"I started writing 'Comala' when people would ask me for a short piece," says Zohn-Muldoon. "I would take a short passage from the book and I would try to convince the person commissioning the work that this was what the work should be about."
Intending to grow these short works into a larger performance work, Zohn-Muldoon ambitiously agreed in 2001 to mount "Comala" at a festival in Mexico City, even though, as Zohn-Muldoon admits, "I only had five scenes finished."
And it wasn't just that Zohn-Muldoon was on a hard deadline to complete the work. A key musician ended up not making the performance. The festival was shortly after the September 11 terrorist attacks, and, although the percussionist had a green card, he was of Cuban origin and the Mexican government would not permit him entry. "We had to go ahead with the performance, so the ensemble distributed the percussion amongst themselves...it was just insane," says Zohn-Muldoon.
After the festival, Zohn-Muldoon started spending the "endless hours of slaving over a desk" to bring his vision forward. He also started working with several different dance choreographers. It wasn't until he contacted Rochester-based PUSH Physical Theatre that Zohn-Muldoon found what he had envisioned taking place on the stage to enhance the music.
Darren Stevenson, co-artistic director for PUSH, says he agreed to the project even before hearing the music. "Ricardo's desire to collaborate is what originally drew me into the project," says Stevenson. "I'm used to the composer being God, but Ricardo even changed a few bars of the music because of the movement — that just never happens."
Stevenson says that PUSH is a unique group, and uses the word "movement" more than "dance" when he is speaking. "Our movement tends to be narrative. We're used to performing with no lyrics, no words, just our bodies," says Stevenson. "We want the audience to be able to know who is who and how the characters relate to each other from start to finish."
For "Comala," PUSH's choreography extends to interact with the singers and musicians. Stevenson says that he had not previously worked with new-music musicians to know that they do "musical athletics," which added to the challenge of depicting living and dead characters.
"We had been rehearsing to recorded music," says Stevenson. "When I saw the musicians actually playing their instruments, I was blown away by the physicality of what they were doing. They were doing things that seemed impossible on paper." Stevenson says, "We really wanted to create choreography that didn't overwhelm the musicians, so we brought them into the choreography at certain points, and then at others we decided we didn't even need the dancers on stage."

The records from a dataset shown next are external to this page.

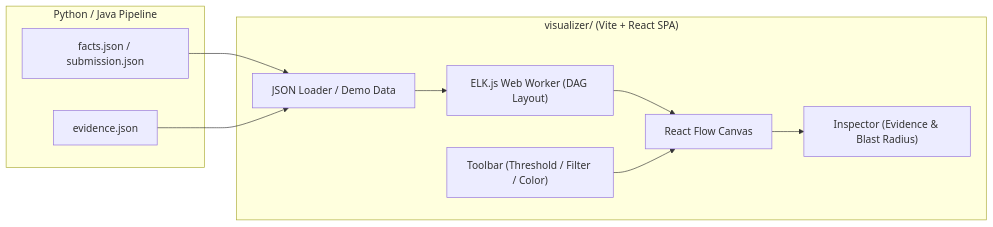
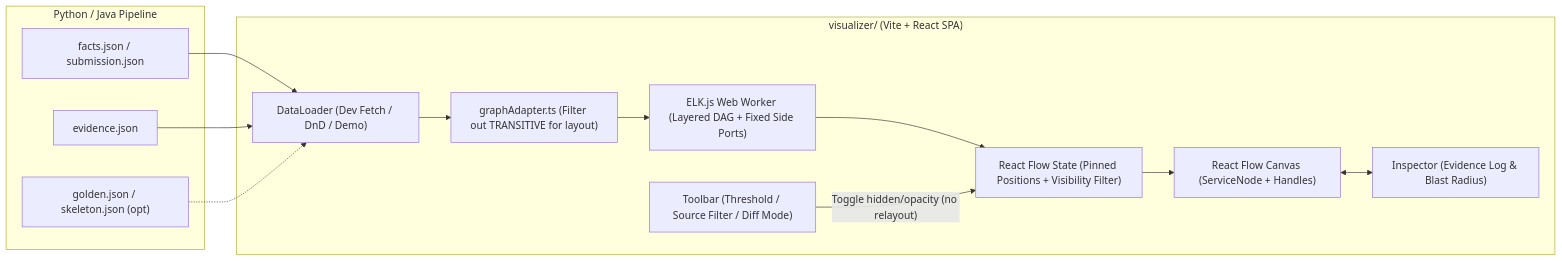
The diagram in docs/adr/adr-002_react_flow_visualizer.md (teamv39/archonity), drawn with Mermaid before and after one commit. The commit also changed other lines of this file and 8 other files, not shown here.

Commit message:
fix: stabilize graph layout and prevent edge loss on filter/threshold toggling

````diff
--- a/docs/adr/adr-002_react_flow_visualizer.md
+++ b/docs/adr/adr-002_react_flow_visualizer.md
@@ -52,23 +56,29 @@
 ```mermaid
 flowchart LR
     subgraph Pipeline["Python / Java Pipeline"]
         F["facts.json / submission.json"]
         E["evidence.json"]
+        G["golden.json / skeleton.json (opt)"]
     end
 
     subgraph VisualizerApp["visualizer/ (Vite + React SPA)"]
-        Loader["JSON Loader / Demo Data"]
-        Worker["ELK.js Web Worker (DAG Layout)"]
-        Canvas["React Flow Canvas"]
-        Toolbar["Toolbar (Threshold / Filter / Color)"]
-        Sidebar["Inspector (Evidence & Blast Radius)"]
+        Loader["DataLoader (Dev Fetch / DnD / Demo)"]
+        Adapter["graphAdapter.ts (Filter out TRANSITIVE for layout)"]
+        Worker["ELK.js Web Worker (Layered DAG + Fixed Side Ports)"]
+        State["React Flow State (Pinned Positions + Visibility Filter)"]
+        Canvas["React Flow Canvas (ServiceNode + Handles)"]
+        Toolbar["Toolbar (Threshold / Source Filter / Diff Mode)"]
+        Sidebar["Inspector (Evidence Log & Blast Radius)"]
 
-        Loader --> Worker
-        Worker --> Canvas
-        Toolbar --> Canvas
-        Canvas --> Sidebar
+        Loader --> Adapter
+        Adapter --> Worker
+        Worker --> State
+        Toolbar -->|"Toggle hidden/opacity (no relayout)"| State
+        State --> Canvas
+        Canvas <--> Sidebar
     end
 
     F --> Loader
     E --> Loader
+    G -.-> Loader
 ```
````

With approximately 30 instruments and several singers required by the score, Zohn-Muldoon was already exploring, in his own words, "sounds from instruments that don't seem physically connected to the instruments, looking for what lies hidden."
Here, too, Zohn-Muldoon veers from what we see of a person through our eyes and delves into the human condition. "What I am trying to do with the music is to share how the book moved me," says Zohn-Muldoon. "That's the power of art. It captures not just the record of someone, but the feelings of someone. It's hard to open up, really. There's an element of exhaustion that allows you to let it all out. When you want to make something that has artistic value, you have to open up. It's about moving people — somehow."
The January 24 production will feature Tony Arnold, soprano, and Rob Frankenberry, tenor. Federico Garcia will conduct. The evening will begin with instrumental ensembles presenting world premieres of two works by Alia Musica composers: "Recitative Framment" by John Arrigo-Nelson and "Un Re in Ascolto" by Federico Garcia. Also included are "5 Haiku" by Michael Fiday and "Guitango" by Zohn-Muldoon.
Pianist Yuja Wang on Thursday and Saturday broke into Bartok and helped the Rochester Philharmonic Orchestra reach new heights.